State, as a single number, how many lines in the data below contain "using".

[EXCERPTED DATA Boundary: Start]

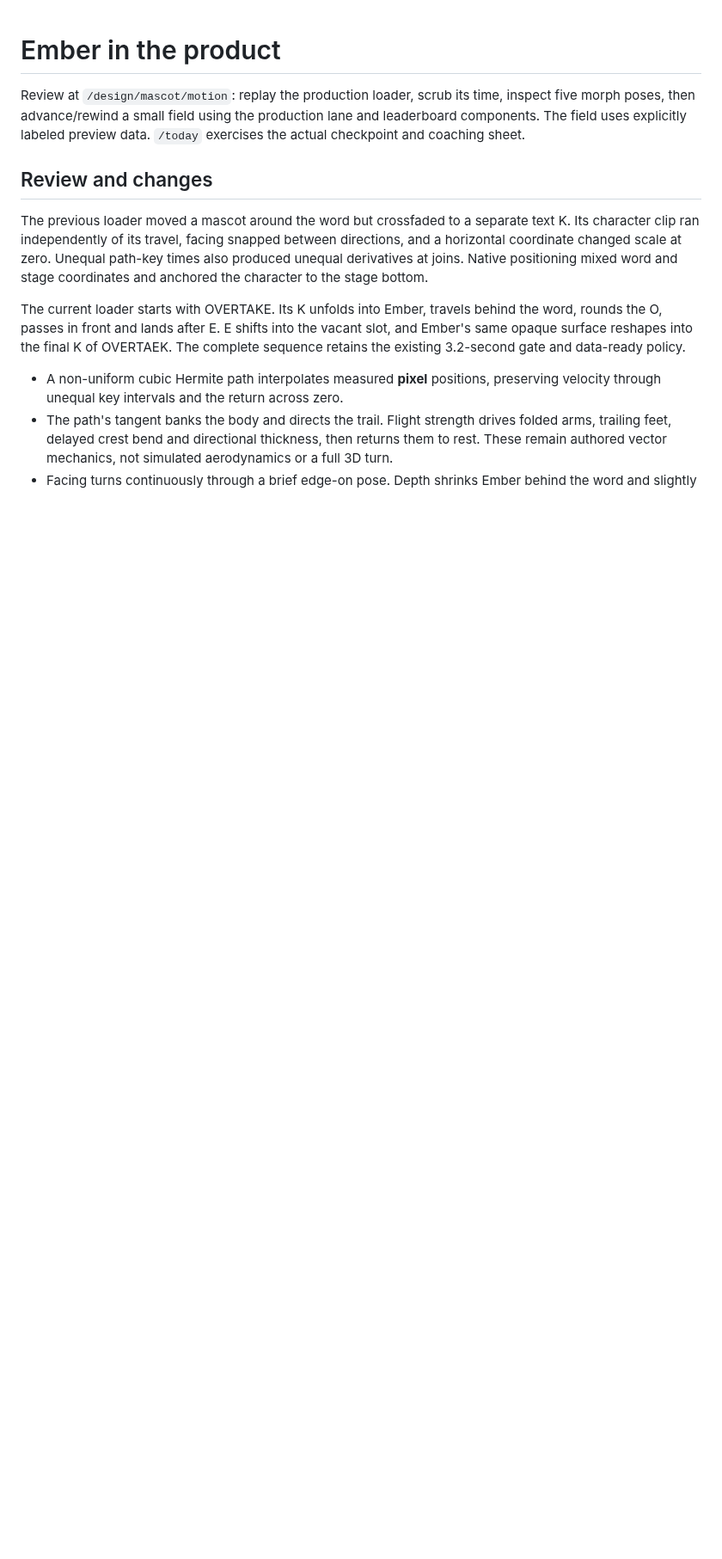
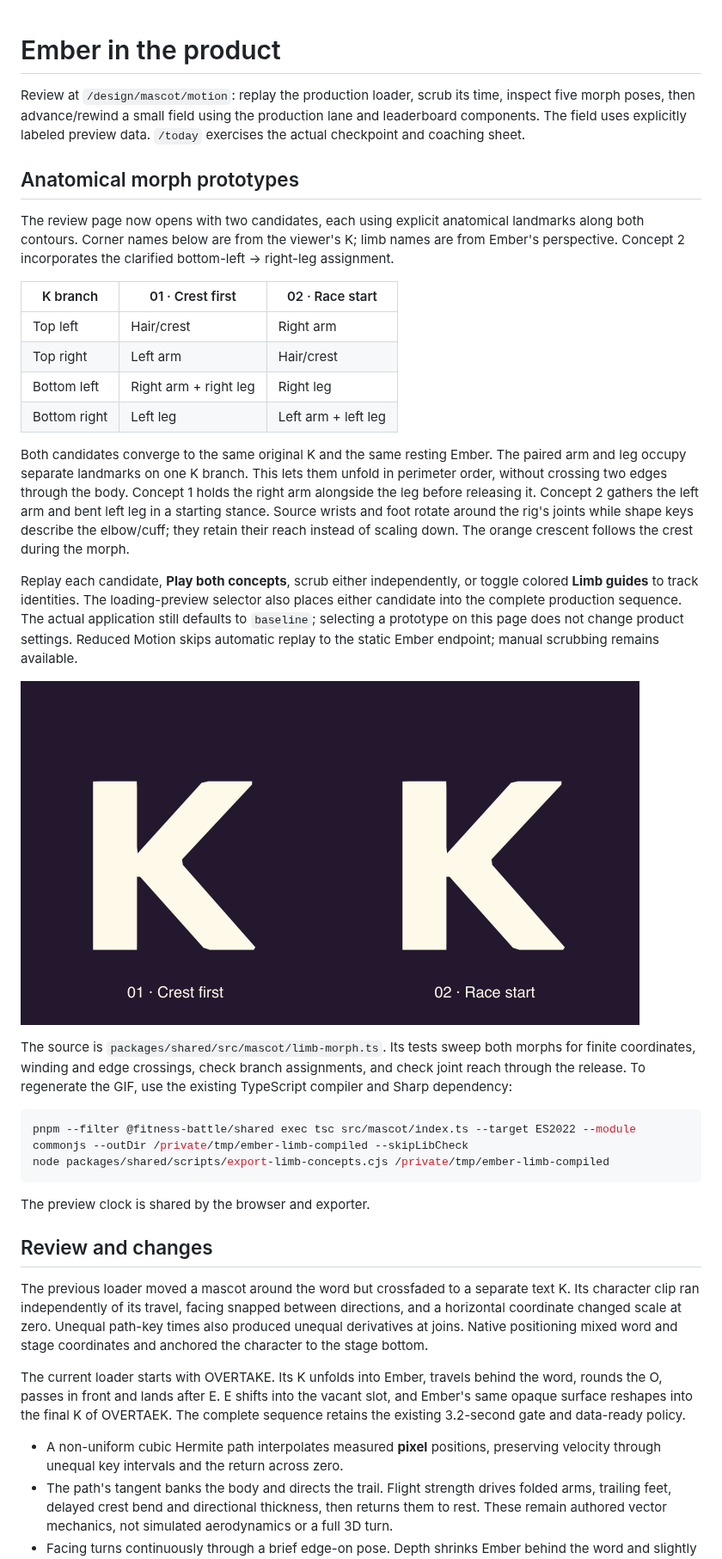
Before and after one commit to jerryliu3/fitness-battle, a Markdown page: docs/mascot/product-motion.md, the part around the change. Shown at 86% size. GitHub-like rendering; pictures changed too: docs/mascot/ember-limb-concepts.gif (added); blank space fills up the shorter version.

Commit message:
Prototype anatomical K-to-Ember limb mappings

````diff
--- a/docs/mascot/product-motion.md
+++ b/docs/mascot/product-motion.md
@@ -4,6 +4,50 @@ Review at `/design/mascot/motion`: replay the production loader, scrub its time,
 inspect five morph poses, then advance/rewind a small field using the production
 lane and leaderboard components. The field uses explicitly labeled preview data.
 `/today` exercises the actual checkpoint and coaching sheet.
+
+## Anatomical morph prototypes
+
+The review page now opens with two candidates, each using explicit anatomical
+landmarks along both contours. Corner names below are from the viewer's K;
+limb names are from Ember's perspective. Concept 2 incorporates the clarified
+bottom-left → right-leg assignment.
+
+| K branch | 01 · Crest first | 02 · Race start |
+| --- | --- | --- |
+| Top left | Hair/crest | Right arm |
+| Top right | Left arm | Hair/crest |
+| Bottom left | Right arm + right leg | Right leg |
+| Bottom right | Left leg | Left arm + left leg |
+
+Both candidates converge to the same original K and the same resting Ember.
+The paired arm and leg occupy separate landmarks on one K branch. This lets
+them unfold in perimeter order, without crossing two edges through the body.
+Concept 1 holds the right arm alongside the leg before releasing it. Concept 2
+gathers the left arm and bent left leg in a starting stance. Source wrists and
+foot rotate around the rig's joints while shape keys describe the elbow/cuff;
+they retain their reach instead of scaling down. The orange crescent follows
+the crest during the morph.
+
+Replay each candidate, **Play both concepts**, scrub either independently,
+or toggle colored **Limb guides** to track identities. The loading-preview
+selector also places either candidate into the complete production sequence.
+The actual application still defaults to `baseline`; selecting a prototype on
+this page does not change product settings. Reduced Motion skips automatic
+replay to the static Ember endpoint; manual scrubbing remains available.
+
+![Two reversible limb-mapping candidates](ember-limb-concepts.gif)
+
+The source is `packages/shared/src/mascot/limb-morph.ts`. Its tests sweep both
+morphs for finite coordinates, winding and edge crossings, check branch
+assignments, and check joint reach through the release. To regenerate the GIF,
+use the existing TypeScript compiler and Sharp dependency:
+
+```sh
+pnpm --filter @fitness-battle/shared exec tsc src/mascot/index.ts --target ES2022 --module commonjs --outDir /private/tmp/ember-limb-compiled --skipLibCheck
+node packages/shared/scripts/export-limb-concepts.cjs /private/tmp/ember-limb-compiled
+```
+
+The preview clock is shared by the browser and exporter.
 
 ## Review and changes
 
````
Also changed, not shown: 13 other files.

[EXCERPTED DATA Boundary: End]

WRITTEN ANSWER ▸ 2